There are several types of state family and medical leave laws:
- comprehensive family and medical leave laws are similar to the FMLA, in that they allow employees to take leave for health reasons or to care for an ailing family member
- military family leave laws give employees with family members in the military the right to take some time off
- pregnancy disability leave laws give women the right to time off while temporarily disabled by pregnancy and childbirth
- adoption leave laws require employers to grant the same leave to adoptive parents that they make available to biological parents
- small necessities laws require employers to allow time off for various family needs, and
- domestic violence leave laws allow leave for issues relating to abuse.
Comprehensive Family and Medical Leave Laws
About a dozen states have laws that require employers to provide family and medical leave, for reasons similar to the FMLA. However, these laws differ from the FMLA in the following important ways:
- Some apply to smaller employers (the FMLA applies only to employers with at least 50 employees).
- Some cover more family members (such as siblings or domestic partners).
- Some allow longer periods of leave (beyond the 12 weeks allowed by the FMLA for most types of leave).
Military Family Leave Laws
Some states give employees the right to take time off for certain reasons relating to a family member's active military duty. The FMLA also requires this type of leave; state laws may go beyond the FMLA by, for example, not putting any limits on the reasons for which an employee can take leave during a family member's deployment. (The FMLA allows employees to take leave only for certain reasons -- called "qualifying exigencies" -- that are spelled out in the law.)
Pregnancy Disability Leave
Some states require employers to provide time off for pregnancy disability: the length of time when a women is temporarily unable to work due to pregnancy and childbirth. Typically, these laws don't provide for a set amount of time off per year or per pregnancy. Instead, they require employers to provide either a "reasonable" amount of leave or leave for the period of disability, often with a maximum time limit.
A handful of states require employers to give adoptive parents the same leave they make available to biological parents. Generally, these laws don't require an employer to offer parental leave. However, those that do must make it equally available to adoptive parents.
Small Necessities Laws
Some states require employers to give leave for certain family needs, such as attending school functions, taking a child to routine dental or medical appointments, or helping with eldercare.
Domestic Violence Leave Laws
Some states require employers to allow time off for issues relating to domestic abuse.

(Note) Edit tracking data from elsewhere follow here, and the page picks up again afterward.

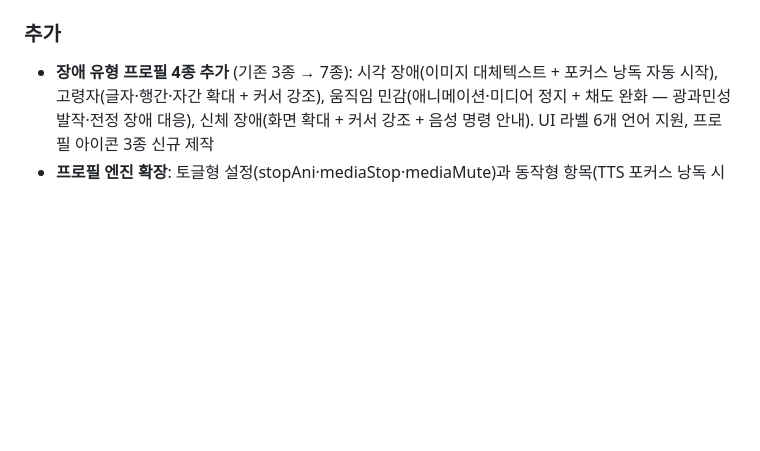
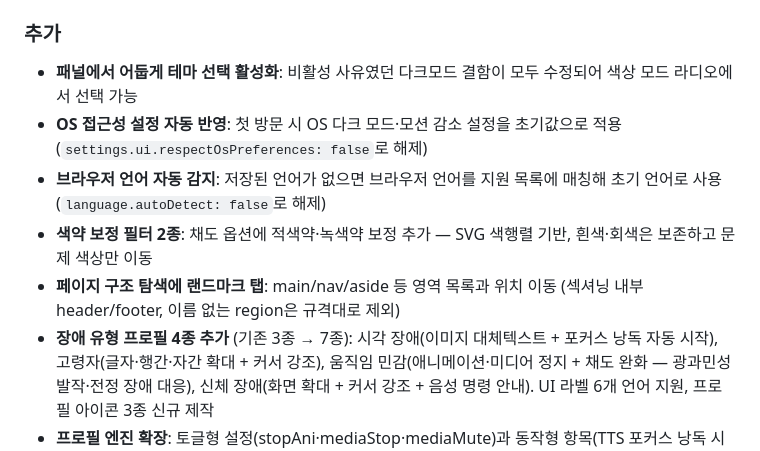
Before and after one commit to Daegu-Cyber-University/ModuWeb, a Markdown page: CHANGELOG.md, the part around the change. Rendered like a GitHub page; blank space fills up the shorter version.

```diff
--- a/CHANGELOG.md
+++ b/CHANGELOG.md
@@ -30,6 +30,11 @@
 - 다크 테마 서브 배경 `#666` → `#4a4a4a` (서브 텍스트와 3.6:1 → 5.5:1)
 
 ### 추가
+- **패널에서 어둡게 테마 선택 활성화**: 비활성 사유였던 다크모드 결함이 모두 수정되어 색상 모드 라디오에서 선택 가능
+- **OS 접근성 설정 자동 반영**: 첫 방문 시 OS 다크 모드·모션 감소 설정을 초기값으로 적용 (`settings.ui.respectOsPreferences: false`로 해제)
+- **브라우저 언어 자동 감지**: 저장된 언어가 없으면 브라우저 언어를 지원 목록에 매칭해 초기 언어로 사용 (`language.autoDetect: false`로 해제)
+- **색약 보정 필터 2종**: 채도 옵션에 적색약·녹색약 보정 추가 — SVG 색행렬 기반, 흰색·회색은 보존하고 문제 색상만 이동
+- **페이지 구조 탐색에 랜드마크 탭**: main/nav/aside 등 영역 목록과 위치 이동 (섹셔닝 내부 header/footer, 이름 없는 region은 규격대로 제외)
 - **장애 유형 프로필 4종 추가** (기존 3종 → 7종): 시각 장애(이미지 대체텍스트 + 포커스 낭독 자동 시작), 고령자(글자·행간·자간 확대 + 커서 강조), 움직임 민감(애니메이션·미디어 정지 + 채도 완화 — 광과민성 발작·전정 장애 대응), 신체 장애(화면 확대 + 커서 강조 + 음성 명령 안내). UI 라벨 6개 언어 지원, 프로필 아이콘 3종 신규 제작
 - **프로필 엔진 확장**: 토글형 설정(stopAni·mediaStop·mediaMute)과 동작형 항목(TTS 포커스 낭독 시작, STT 사용 안내 알림)을 프로필에 묶을 수 있게 적용·해제 대칭 구현
 - **패널 접근성 보강**: Escape로 패널 닫기(+포커스 복원), 아이콘 모드 라디오 키보드·스크린리더 접근 복원(화살표 이동, "N개 중 X" 낭독), `:focus-visible` 포커스 링, 터치 대상 24px 이상 확대, `prefers-reduced-motion` 존중, aside 랜드마크 이름
```
Also changed, not shown: README.md (+3 -2 lines).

For example, an employee may be entitled to leave to seek a restraining order, get medical care or counseling, or relocate.